Available data START
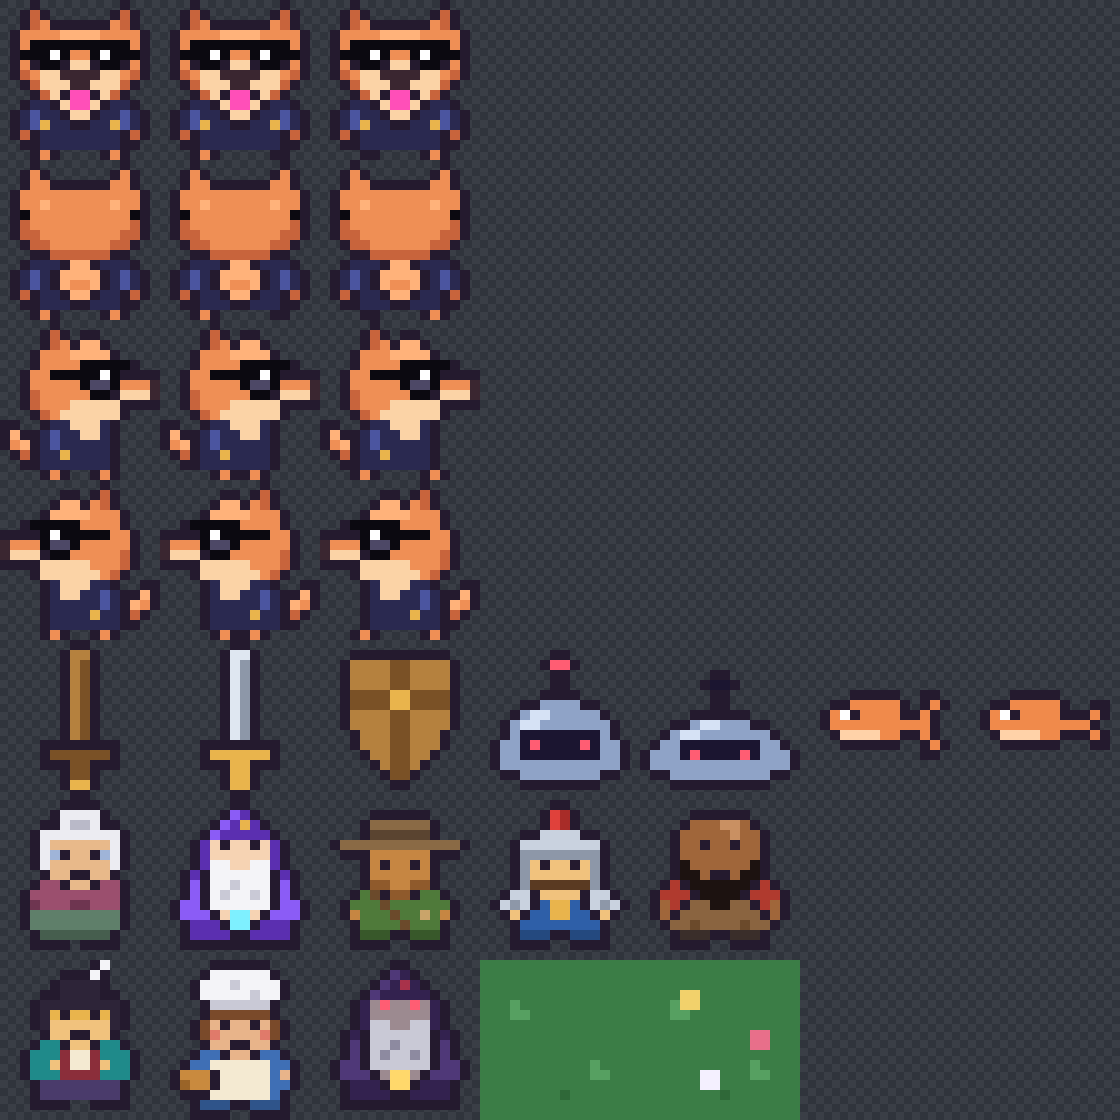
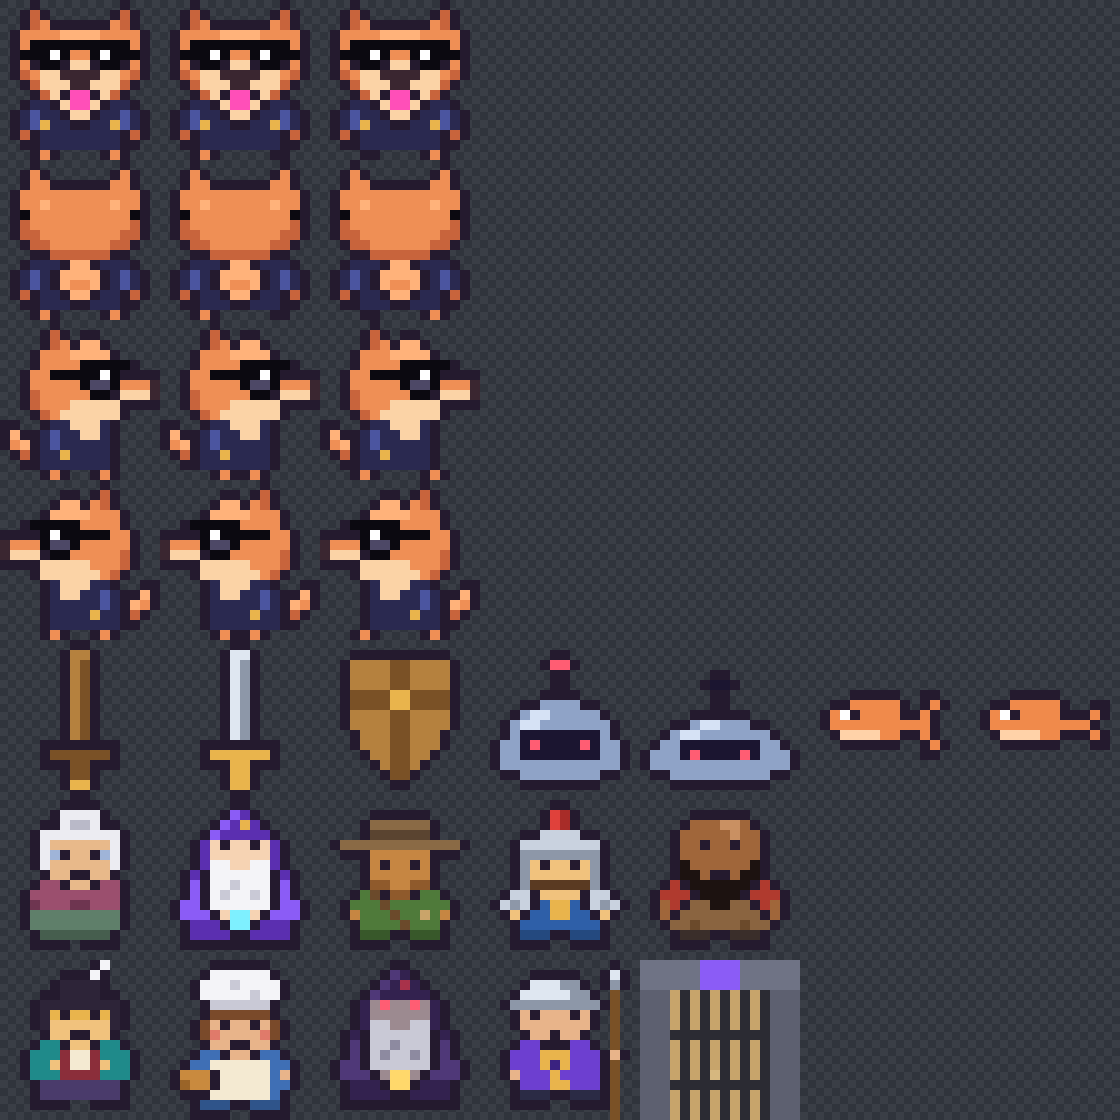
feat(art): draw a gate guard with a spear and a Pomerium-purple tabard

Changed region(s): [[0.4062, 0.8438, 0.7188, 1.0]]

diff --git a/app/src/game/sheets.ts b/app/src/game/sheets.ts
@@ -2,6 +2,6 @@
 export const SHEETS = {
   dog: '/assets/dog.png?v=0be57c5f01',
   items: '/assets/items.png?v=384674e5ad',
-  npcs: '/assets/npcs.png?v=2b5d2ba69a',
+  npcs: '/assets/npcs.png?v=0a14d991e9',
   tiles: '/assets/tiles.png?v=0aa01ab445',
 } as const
Available data END
Available data START
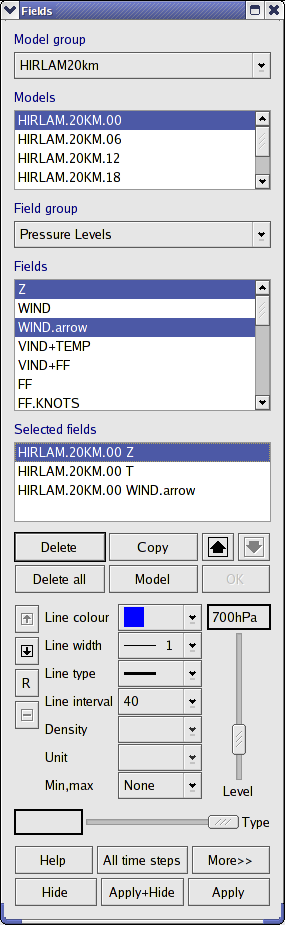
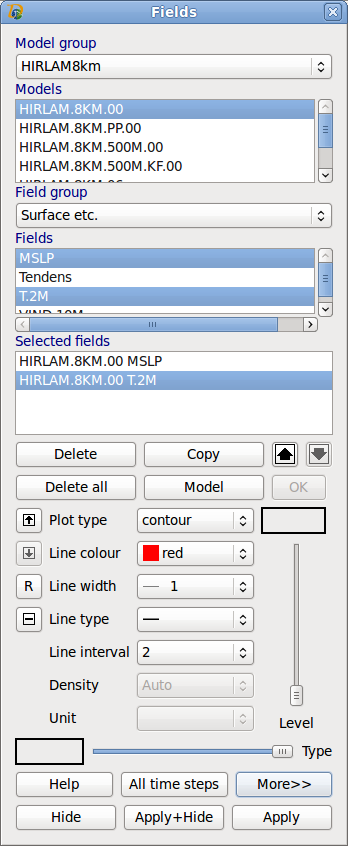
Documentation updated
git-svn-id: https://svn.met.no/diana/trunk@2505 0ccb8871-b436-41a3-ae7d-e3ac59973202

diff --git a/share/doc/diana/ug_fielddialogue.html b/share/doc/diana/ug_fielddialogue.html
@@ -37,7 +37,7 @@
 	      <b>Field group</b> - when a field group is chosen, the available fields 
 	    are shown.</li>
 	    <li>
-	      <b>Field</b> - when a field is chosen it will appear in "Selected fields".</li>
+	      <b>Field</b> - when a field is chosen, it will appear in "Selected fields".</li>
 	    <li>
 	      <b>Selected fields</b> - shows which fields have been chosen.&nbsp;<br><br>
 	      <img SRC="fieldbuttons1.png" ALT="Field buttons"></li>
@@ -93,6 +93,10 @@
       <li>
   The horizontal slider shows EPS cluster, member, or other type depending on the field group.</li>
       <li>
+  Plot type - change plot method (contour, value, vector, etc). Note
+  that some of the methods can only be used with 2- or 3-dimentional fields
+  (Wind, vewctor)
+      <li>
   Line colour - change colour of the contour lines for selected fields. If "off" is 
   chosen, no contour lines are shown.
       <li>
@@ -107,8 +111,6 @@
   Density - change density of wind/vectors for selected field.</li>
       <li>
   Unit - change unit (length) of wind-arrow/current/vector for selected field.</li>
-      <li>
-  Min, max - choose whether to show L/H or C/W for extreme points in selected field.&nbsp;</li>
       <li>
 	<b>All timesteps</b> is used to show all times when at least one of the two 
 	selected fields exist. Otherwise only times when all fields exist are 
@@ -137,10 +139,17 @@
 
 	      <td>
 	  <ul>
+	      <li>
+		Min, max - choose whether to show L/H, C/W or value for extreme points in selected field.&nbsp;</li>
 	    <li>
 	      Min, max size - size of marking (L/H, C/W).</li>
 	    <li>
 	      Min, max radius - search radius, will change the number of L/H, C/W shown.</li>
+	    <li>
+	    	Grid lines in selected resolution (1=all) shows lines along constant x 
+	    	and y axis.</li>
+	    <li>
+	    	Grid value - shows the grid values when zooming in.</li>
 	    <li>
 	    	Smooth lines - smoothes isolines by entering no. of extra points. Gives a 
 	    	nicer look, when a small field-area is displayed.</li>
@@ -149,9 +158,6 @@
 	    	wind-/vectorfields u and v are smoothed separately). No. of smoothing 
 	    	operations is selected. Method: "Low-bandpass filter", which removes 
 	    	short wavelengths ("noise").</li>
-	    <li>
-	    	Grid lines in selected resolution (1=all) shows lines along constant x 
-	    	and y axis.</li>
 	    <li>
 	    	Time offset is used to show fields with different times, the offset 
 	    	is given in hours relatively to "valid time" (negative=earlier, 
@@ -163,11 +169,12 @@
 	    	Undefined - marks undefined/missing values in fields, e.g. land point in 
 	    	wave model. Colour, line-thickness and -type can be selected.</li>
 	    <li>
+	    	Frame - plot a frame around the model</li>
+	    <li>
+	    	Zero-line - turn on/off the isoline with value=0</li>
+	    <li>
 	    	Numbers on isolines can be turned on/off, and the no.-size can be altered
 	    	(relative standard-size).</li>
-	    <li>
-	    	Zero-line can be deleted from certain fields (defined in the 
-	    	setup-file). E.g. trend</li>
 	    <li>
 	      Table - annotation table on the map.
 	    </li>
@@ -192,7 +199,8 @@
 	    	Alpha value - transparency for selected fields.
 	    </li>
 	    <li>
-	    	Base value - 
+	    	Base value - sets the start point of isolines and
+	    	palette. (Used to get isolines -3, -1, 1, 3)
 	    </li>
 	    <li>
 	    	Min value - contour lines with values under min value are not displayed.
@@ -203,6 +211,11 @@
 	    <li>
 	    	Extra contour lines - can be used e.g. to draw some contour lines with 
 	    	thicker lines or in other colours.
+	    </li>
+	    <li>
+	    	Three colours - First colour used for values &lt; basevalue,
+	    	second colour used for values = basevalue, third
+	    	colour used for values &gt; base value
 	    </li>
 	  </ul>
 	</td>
Available data END
What the task asks: Whenever the string "whether" turns up in a line of the data, copy that line.

Expected output:
-  Min, max - choose whether to show L/H or C/W for extreme points in selected field.&nbsp;</li>
+		Min, max - choose whether to show L/H, C/W or value for extreme points in selected field.&nbsp;</li>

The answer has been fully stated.